By Jon Fosse, translated by Damion Searls
Reviewed by Chris Schahfer
Every so often, I decide to check up on what Dalkey Archive's doing. My last check-in, Nicholas Mosley's Metamorphosis, didn't go so well. However, they drew me in with this one. Books that focus on the ordinary lives of ordinary people aren't always my favorites, but since this is Dalkey, I figured it would be more James Joyce than John Updike. Besides, the blurb compared Fosse - virtually obscure in the States but something of a big deal in Europe - to Beckett, so I figured I'd give the guy a look.
What I got was a strange novel, not fully satisfying but certainly worth the time I gave it. This brief book is split into two parts: a ten-page account of protagonist Johannes' birth and a 90-odd page account of a day in his life that only seems ordinary. While I won't spoil the surprise, it's not too hard to figure out precisely what's so odd about that particular day. Fosse drops all sorts of hints, starting with the title and moving forward from there. Still, I don't see that as a problem. Any book worth reading is still worth reading after you know how it ends.
So the question I had to ask was if I found this book worth reading, and the answer is "yes, but with reservations." See, I'm not in love with Fosse's style. Part of this could be a translation issue, but the guy beats you to death with repetition. This became especially annoying when he interrupted the novel's stream-of-consciousness monolog with the phrase "Johannes thinks," as though we didn't know Johannes was thinking. Not the most elegant way to go about it. Another frustration? He isn't anywhere near as good as rendering life's banalities as Joyce, which made navigating the early sections a bit of a chore for me.
Here's the good news: it gets better as it goes.
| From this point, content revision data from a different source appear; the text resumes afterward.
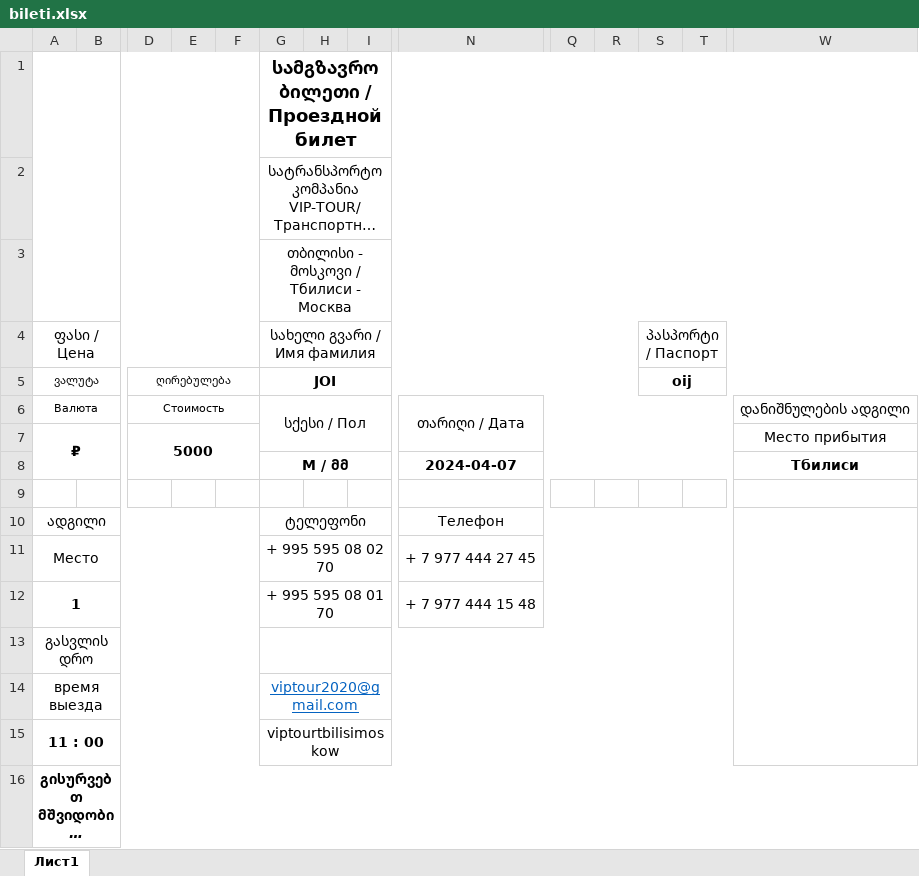
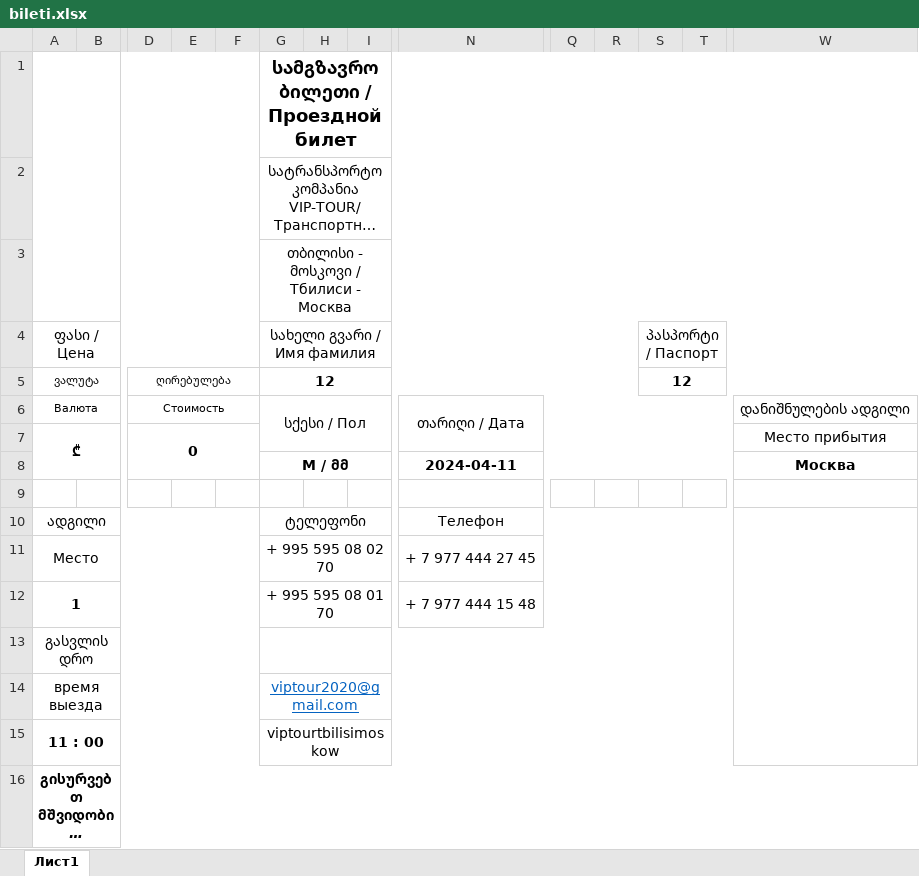
Before and after one commit to hardingeron/site, an Excel workbook: bileti.xlsx, sheet Лист1, drawn as a sheet; only a part is shown, gaps mark what is left out; long unchanged cells end in …; values as stored, in another font and other column widths than the file's, no borders; charts and pictures not drawn; removed rows and columns are numbered as before the commit, all else as after; rows hold the shown columns only; the diff names each change by its address in the sheet, - before the commit and + after, or states it on an @@ line.

```diff
--- a/bileti.xlsx (sheet Лист1)
+++ b/bileti.xlsx (sheet Лист1)
-G5 (სახელი გვარი / Имя фамилия): JOI
+G5 (სახელი გვარი / Имя фамилия): 12
-S5 (პასპორტი / Паспорт): oij
+S5 (პასპორტი / Паспорт): 12
-row 7: ₽ |  | 5000 |  |  |  |  |  |  |  |  |  |  | Место прибытия
-row 8:  |  |  |  |  | М / მმ |  |  | 2024-04-07 |  |  |  |  | Тбилиси
+row 7: ₾ |  | 0 |  |  |  |  |  |  |  |  |  |  | Место прибытия
+row 8:  |  |  |  |  | М / მმ |  |  | 2024-04-11 |  |  |  |  | Москва
```
Also changed, not shown: charts or pictures, vedom.xlsx, Ведомость.xlsx, 48 other files.
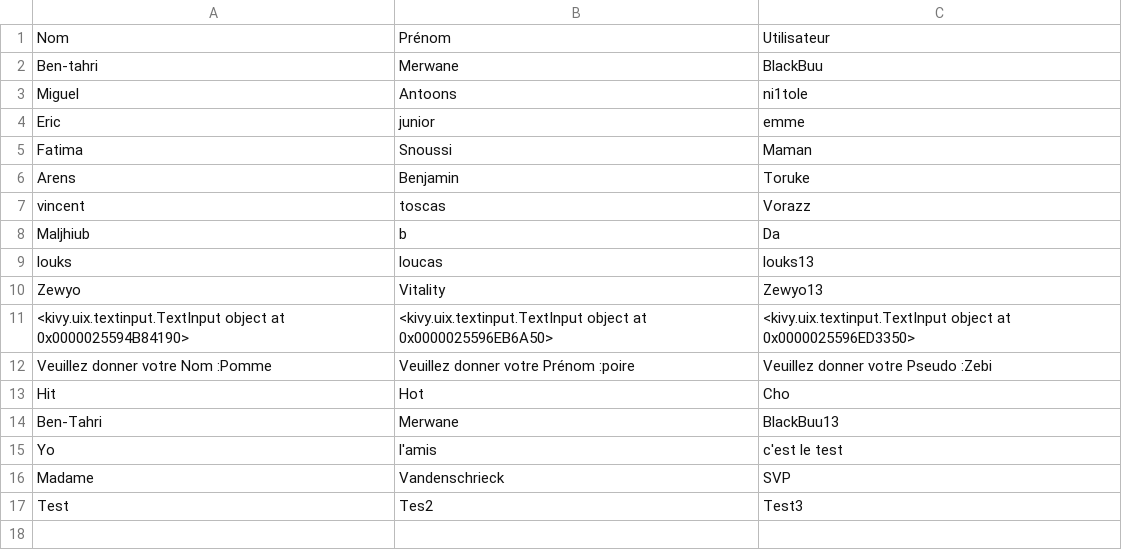
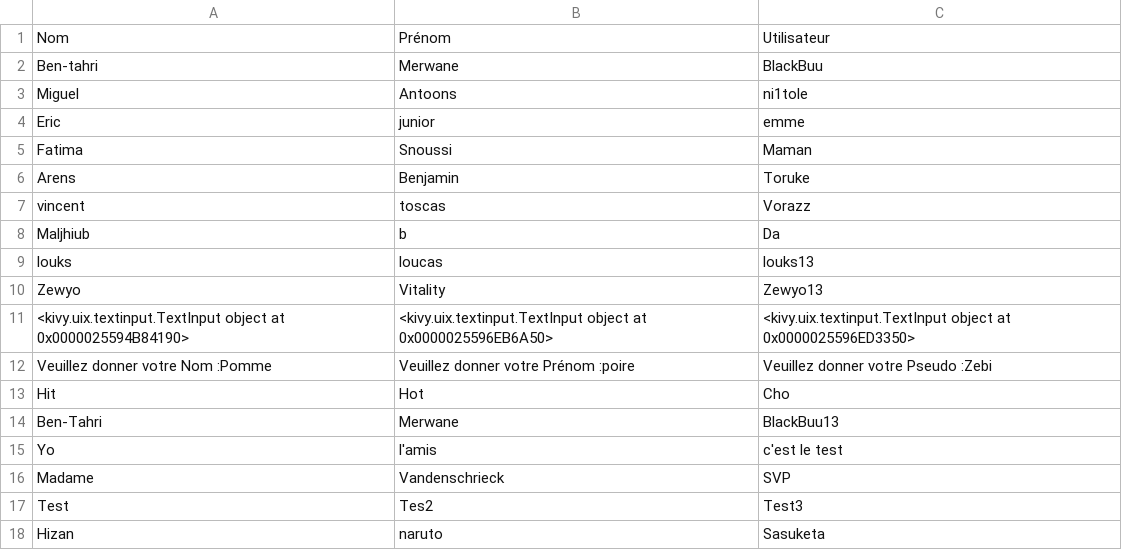
Before and after one commit to NamuroisThomas/Projet-Python, a CSV file: utilisateur_sauvegarde/utilisateur.csv, drawn as a sheet.

```diff
--- a/utilisateur_sauvegarde/utilisateur.csv
+++ b/utilisateur_sauvegarde/utilisateur.csv
@@ -17 +17,2 @@ Madame,Vandenschrieck,SVP
 Test,Tes2,Test3
+Hizan,naruto,Sasuketa
```
Also changed, not shown: 4 other files.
As the novel picks up steam, Fosse ventures deeper into the uncanny and his writing grows more confident and more engaging. I especially admired Johannes' shifting attitudes toward his increasingly weird day. The poor guy is completely baffled as people he thought were dead appear in front of him, but tries to play it off as normal. This might seem like kind of a small thing, but for a novel determined to immerse you in the uncanny, it's all important. Furthermore, the sense of motion in the birth chapter and the end chapter are both pretty strong. So as long as Fosse keeps things moving, he's engaging, and his extreme stream-of-consciousness style is impressive. Just watch out when he stays still.
Out of 10: 7.8.